He added, “From thereon, the apples, they just thrived on that rain, and then the hot spell – they’re growing really, really well.”
But not everyone is happy, notes Martin. “The strawberry growers had a rough time this year because of all the rain. Most growers didn’t get the crop they would normally get … This week I can’t get any spinach from my local spinach store, because the storm on Friday [July 19] literally wrecked his crop for a couple of weeks. And I know anybody trying to get hay, it was almost impossible.”
According to the OMAF/MRA report, haymakers have been the most severely affected, with rain damage and heating making “horse quality” first-cut hay very limited. The rainy weather has also posed a problem for soybean producers, with some areas suffering tile run, root rots, and pale crops.
“My sense is, it’s been very variable, according to the crop and the exact location,” said Anna Contini, manager of Foodlink Waterloo Region. “Even with the [storm] we had last week, some farm fields were directly affected – with high winds and heavy rains – and others were not at all.”
Stuart Horst of Floralane Produce is one farmer for whom the weather has posed a bit of a problem. “Our cabbages were a little bit challenged in the last planting because it was too wet, so we got those out a little bit late,” he said.
In addition, his farm contended with the heat wave of July 15-19. “Our primary business here is growing greenhouse tomatoes, and that heat was certainly a lot of stress on the crop in the greenhouse.”
Still, he confirms that for the most part, things have been running on schedule.
“We do about 30 acres of sweet corn, and it wasn’t too bad getting out. A little bit catchy, but we got it all out in about 7-10 days. We don’t have big problems this year.”
Indeed, despite the challenges, many local farmers are rebounding from a lackluster 2012, when a prolonged summer heat wave and early frost put harvesters to the test.
“For the most part, it’s been good – little bit darker weather in May/June, but lots of moisture. I wouldn’t want to complain about too much moisture, because last year we had to irrigate a lot,” said Horst.
“Last year, we actually ploughed down between 15 and 20 acres of sweet corn, and we didn’t harvest a couple acres of cabbage. So far, I’d certainly rather have this year than last year.”

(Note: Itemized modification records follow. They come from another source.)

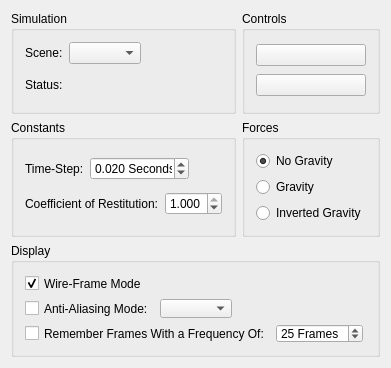
Old version of the form ui/rigid_body_simulator.ui in the repository diegomacario/Dyna-Kinematics.
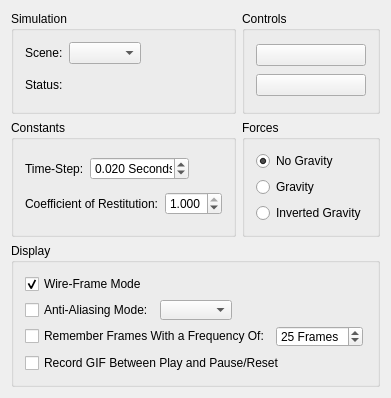
New version of the form.

Diff of the .ui file:
```diff
--- a/ui/rigid_body_simulator.ui
+++ b/ui/rigid_body_simulator.ui
@@ -7,7 +7,7 @@
     <x>0</x>
     <y>0</y>
     <width>378</width>
-    <height>368</height>
+    <height>398</height>
    </rect>
   </property>
   <property name="sizePolicy">
@@ -347,6 +347,13 @@
           </item>
          </layout>
         </item>
+        <item>
+         <widget class="QCheckBox" name="recordGIFCheckBox">
+          <property name="text">
+           <string>Record GIF Between Play and Pause/Reset</string>
+          </property>
+         </widget>
+        </item>
        </layout>
       </widget>
      </item>
```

Martin’s farm is also seeing improvement, with fields full of apples growing in anticipation of the prime September/October harvesting. “Last year we didn’t have a crop, and that had to do with the early frost. Our apple crop was almost totally destroyed. Seeing the apples on the trees this year growing very well … With the forecast for the next little while, not too hot so we don’t have any storms, that’s perfect for us.”